48 NOV / DEC 2023 I  HEALTHCARE JOURNAL OF NEW ORLEANS ONCOLOGY DIAL GUE COLUMN ONCOLOGY Radiation Therapy Options for Early Stage Breast Cancer BREAST CANCER is the most common type of cancer in women and one of the top can- cer diagnoses every year around the world. Each patient with breast cancer — and duc- tal carcinoma in situ (DCIS), a pre-malignant condition — is treated differently based on their particular type of cancer and stage, but a general paradigm exists. Typically, a woman will undergo surgi- cal removal of the breast cancer — either by lumpectomy (removal of the breast tumor itself with margin) or mastectomy (removal of the entire breast) — along with assessment of the axillary lymph nodes. Surgery is com- monly followed by some combination of ra- diation therapy, endocrine therapy, or pos- sibly chemotherapy, depending on particular pathologic and molecular risk factors.
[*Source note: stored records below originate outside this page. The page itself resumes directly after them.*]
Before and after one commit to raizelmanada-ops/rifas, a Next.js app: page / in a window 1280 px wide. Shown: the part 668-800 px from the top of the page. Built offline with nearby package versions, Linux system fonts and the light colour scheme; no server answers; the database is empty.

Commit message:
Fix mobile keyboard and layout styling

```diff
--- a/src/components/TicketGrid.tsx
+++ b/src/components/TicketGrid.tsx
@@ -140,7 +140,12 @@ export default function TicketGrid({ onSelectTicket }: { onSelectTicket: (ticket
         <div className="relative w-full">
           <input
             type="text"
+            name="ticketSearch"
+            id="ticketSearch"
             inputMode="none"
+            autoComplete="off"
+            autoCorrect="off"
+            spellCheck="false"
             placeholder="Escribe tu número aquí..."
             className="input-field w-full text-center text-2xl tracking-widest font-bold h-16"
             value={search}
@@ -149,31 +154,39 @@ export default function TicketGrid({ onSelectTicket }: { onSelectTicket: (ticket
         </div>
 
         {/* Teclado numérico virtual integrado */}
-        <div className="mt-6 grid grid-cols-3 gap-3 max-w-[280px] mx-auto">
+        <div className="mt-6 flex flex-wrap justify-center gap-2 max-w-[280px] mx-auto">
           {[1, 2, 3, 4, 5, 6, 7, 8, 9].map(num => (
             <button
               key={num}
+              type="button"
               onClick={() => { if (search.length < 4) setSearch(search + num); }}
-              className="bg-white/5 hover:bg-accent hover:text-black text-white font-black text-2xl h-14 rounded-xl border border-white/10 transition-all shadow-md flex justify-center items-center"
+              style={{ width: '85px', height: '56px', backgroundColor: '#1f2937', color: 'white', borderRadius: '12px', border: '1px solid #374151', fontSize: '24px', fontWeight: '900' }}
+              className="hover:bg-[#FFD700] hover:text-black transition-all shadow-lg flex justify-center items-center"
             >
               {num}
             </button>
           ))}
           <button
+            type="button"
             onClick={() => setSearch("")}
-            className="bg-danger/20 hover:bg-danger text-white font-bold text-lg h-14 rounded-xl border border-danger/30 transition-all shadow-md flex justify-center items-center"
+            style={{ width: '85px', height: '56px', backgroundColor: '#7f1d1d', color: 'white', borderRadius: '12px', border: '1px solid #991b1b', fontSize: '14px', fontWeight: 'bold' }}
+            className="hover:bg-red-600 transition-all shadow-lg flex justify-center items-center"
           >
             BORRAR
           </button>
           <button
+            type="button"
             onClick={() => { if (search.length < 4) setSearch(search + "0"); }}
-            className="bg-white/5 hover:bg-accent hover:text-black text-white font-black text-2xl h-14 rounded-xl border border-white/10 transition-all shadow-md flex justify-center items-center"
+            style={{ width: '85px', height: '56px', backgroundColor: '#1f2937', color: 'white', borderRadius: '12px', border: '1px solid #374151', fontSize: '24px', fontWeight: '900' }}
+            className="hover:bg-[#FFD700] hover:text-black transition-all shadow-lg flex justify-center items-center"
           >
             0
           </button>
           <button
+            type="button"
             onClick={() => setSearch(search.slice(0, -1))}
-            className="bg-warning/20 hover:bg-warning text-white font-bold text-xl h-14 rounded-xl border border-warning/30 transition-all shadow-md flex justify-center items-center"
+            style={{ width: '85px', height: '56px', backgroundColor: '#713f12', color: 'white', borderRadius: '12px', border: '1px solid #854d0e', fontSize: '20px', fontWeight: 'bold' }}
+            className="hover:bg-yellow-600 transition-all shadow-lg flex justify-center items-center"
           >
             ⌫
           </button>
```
One could write textbooks on breast can- cer and its multifaceted treatment, but I want- ed to focus on the role of radiation therapy in early breast cancer and its evolution over the past few years. treatment does not hurt, patients are not ra- dioactive, and there are generally no activity restrictions. Radiation side effects are generally local- ized to the area receiving the treatment, so they are different depending on the part of the body that is irradiated. Common side effects from radiation thera- py to the breast are, but not limited to, fatigue; skin irritation including erythema, dermatitis, itching, peeling, desquamation; and low risk of lung and cardiac toxicity depending on laterality of treatment and technique used. However, radiation therapy has evolved over many decades, and we are now finding many different options to treat women with breast cancer — often with improved side ef- fect profiles. We have also been able to use deep inspi- ration breath holding technique (DIBH) to reduce the amount of radiation going to the heart and lungs for women with left-sided breast cancer. By holding a deep breath, the Radiation therapy in breast cancer Radiation therapy has been used to treat breast cancer for many decades. External beam radiation therapy involves using target- ed X-rays, or photons, to irradiate the breast tissue and has shown benefit to reduce the chance of local recurrence of breast cancer. The machine that delivers the radiation is called a linear accelerator. We know that for most women with breast cancer, breast-conserving surgery with lumpectomy followed by radiation therapy has equal rates of cure versus mastectomy. Lumpectomy is typically an outpatient pro- cedure, much less invasive than mastectomy, and can provide good cosmetic outcomes. Some women will require mastectomy either for personal, genetic, or oncologic reasons, andmay or may not require radiation therapy afterward depending on pathologic findings. Radiation therapy is usually given daily for five days per week for three to six weeks and lasts about 20minutes per day. Receiving